* **Data for this exercise**:
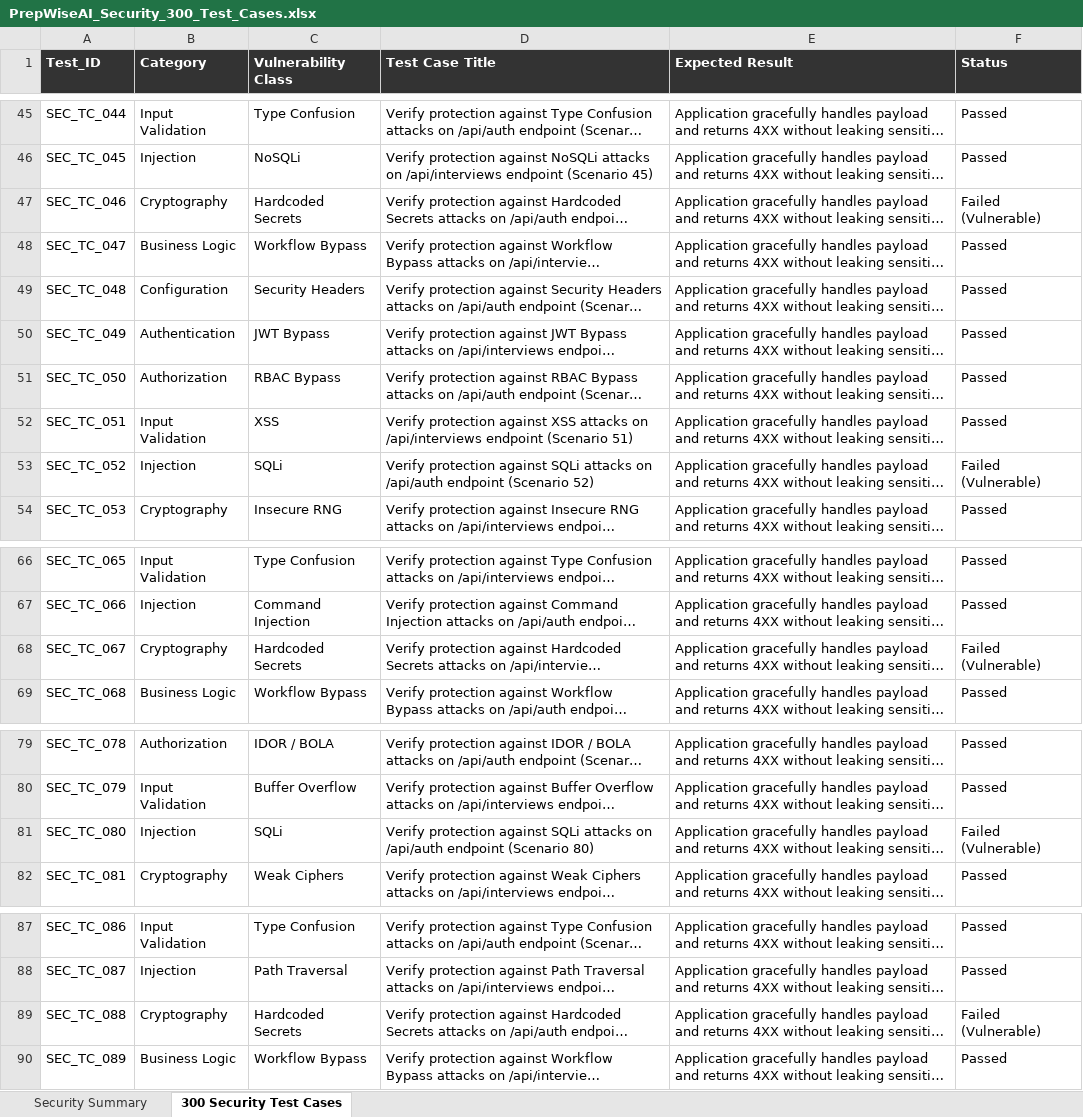
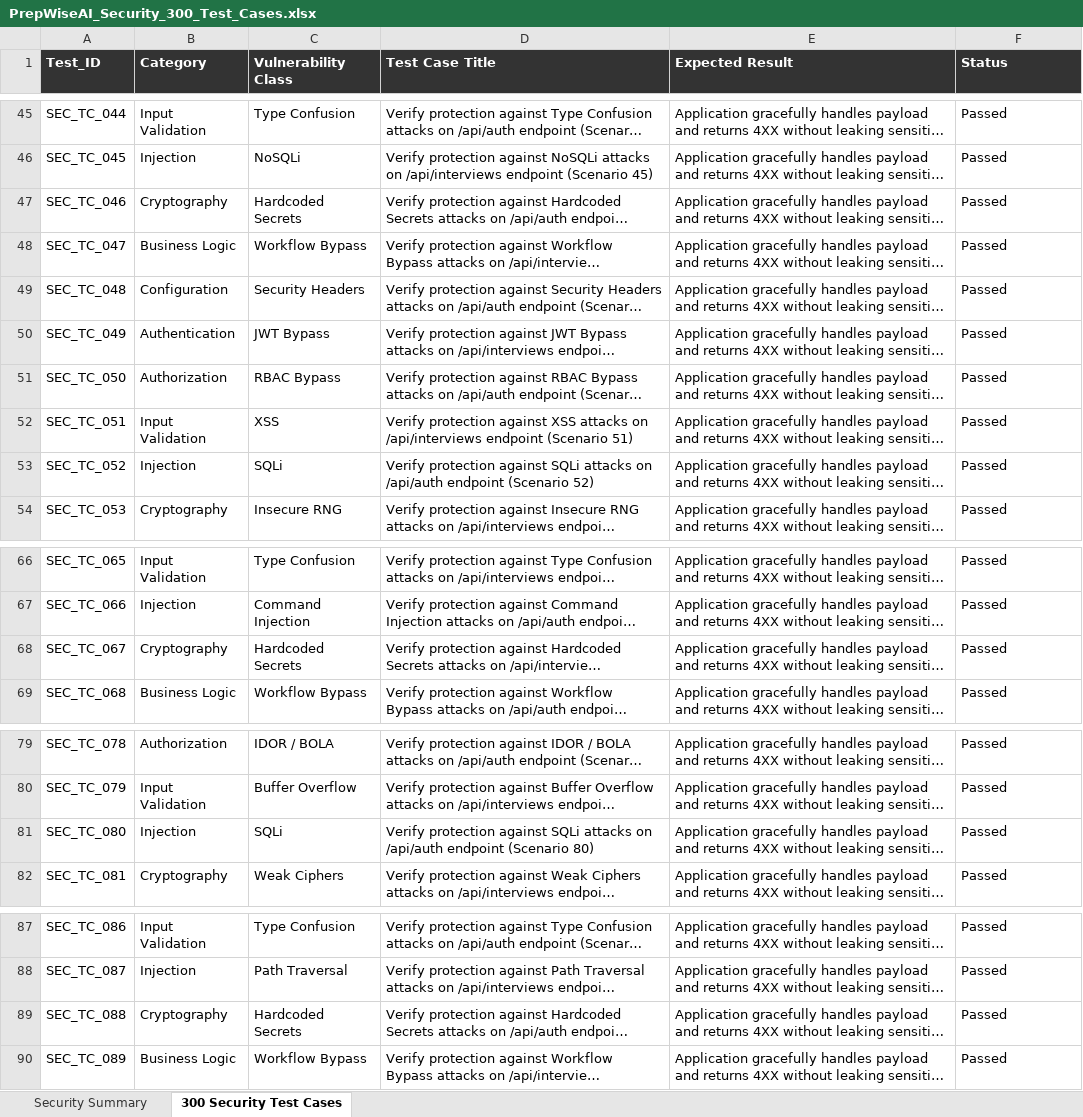
Before and after one commit to Chandrakala2005/PrepWiseAI, an Excel workbook: Vulnerability Test Results/PrepWiseAI_Security_300_Test_Cases.xlsx, sheet 300 Security Test Cases, drawn as a sheet; only a part is shown, gaps mark what is left out; long unchanged cells end in …; values as stored, in another font and other column widths than the file's, no borders; the diff covers the shown part only; the diff names each change by its address in the sheet, - before the commit and + after, or states it on an @@ line.

```diff
--- a/Vulnerability Test Results/PrepWiseAI_Security_300_Test_Cases.xlsx (sheet 300 Security Test Cases)
+++ b/Vulnerability Test Results/PrepWiseAI_Security_300_Test_Cases.xlsx (sheet 300 Security Test Cases)
-F47 (Status): Failed (Vulnerable)
+F47 (Status): Passed
-F53 (Status): Failed (Vulnerable)
+F53 (Status): Passed
-F68 (Status): Failed (Vulnerable)
+F68 (Status): Passed
-F81 (Status): Failed (Vulnerable)
+F81 (Status): Passed
-F89 (Status): Failed (Vulnerable)
+F89 (Status): Passed
```
Also changed, not shown: 20 edited cells elsewhere in this sheet, selenium-tests/PrepWiseAI_Selenium_Test_Cases.xlsx, 9 other files.
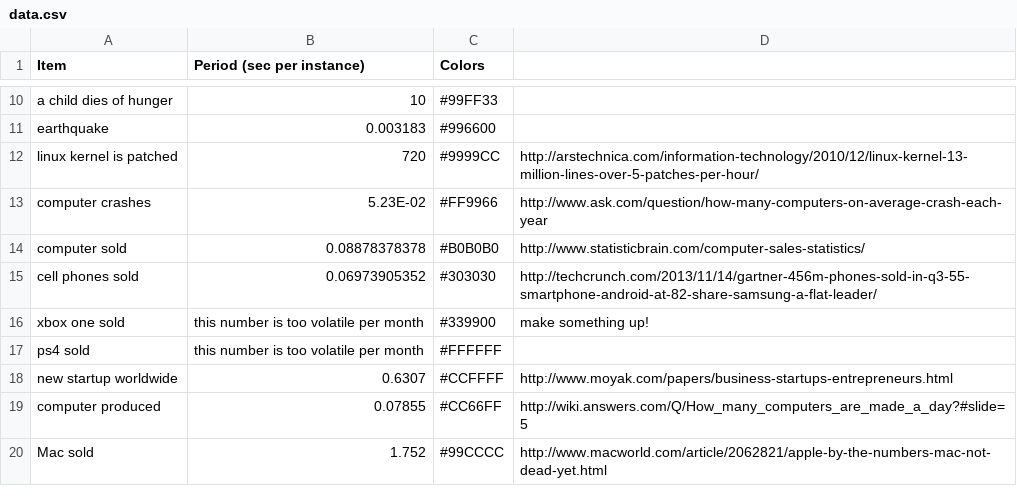
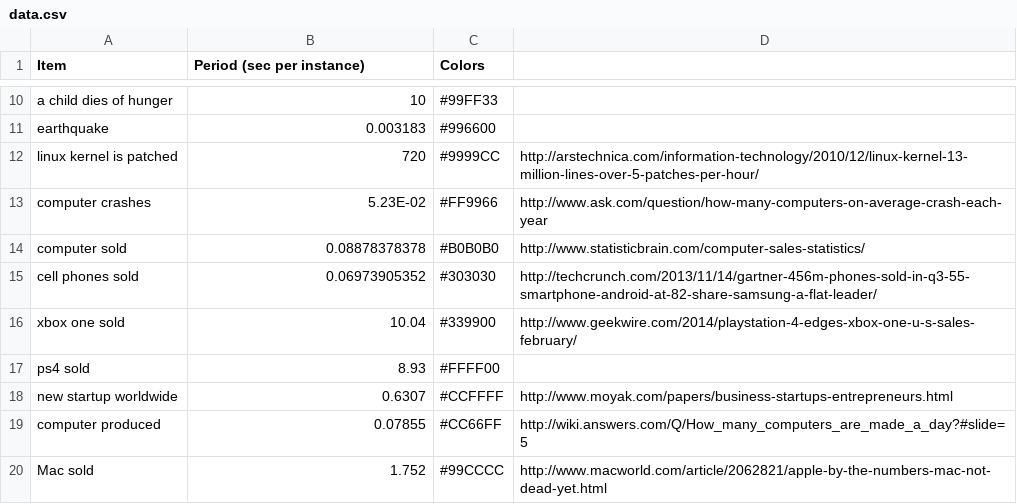
Before and after one commit to tadeegan/clock-visualization, a CSV file: data.csv, drawn as a sheet; only a part is shown, gaps mark what is left out.

Commit message:
added ps4/xbox data

```diff
--- a/data.csv
+++ b/data.csv
@@ -15,4 +15,4 @@ computer sold,0.08878378378,#B0B0B0,http://www.statisticbrain.com/computer-sales
 cell phones sold,0.06973905352,#303030,http://techcrunch.com/2013/11/14/gartner-456m-phones-sold-in-q3-55-smartphone-android-at-82-share-samsung-a-flat-leader/
-xbox one sold,this number is too volatile per month,#339900,make something up!
-ps4 sold,this number is too volatile per month,#FFFFFF,
+xbox one sold,10.04,#339900,http://www.geekwire.com/2014/playstation-4-edges-xbox-one-u-s-sales-february/
+ps4 sold,8.93,#FFFF00,
 new startup worldwide,0.6307,#CCFFFF,http://www.moyak.com/papers/business-startups-entrepreneurs.html
```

* **Task to complete**: Check each line of the material for the word "Status". Copy the ones that have it.

* **Problem solution**:
-F47 (Status): Failed (Vulnerable)
+F47 (Status): Passed
-F53 (Status): Failed (Vulnerable)
+F53 (Status): Passed
-F68 (Status): Failed (Vulnerable)
+F68 (Status): Passed
-F81 (Status): Failed (Vulnerable)
+F81 (Status): Passed
-F89 (Status): Failed (Vulnerable)
+F89 (Status): Passed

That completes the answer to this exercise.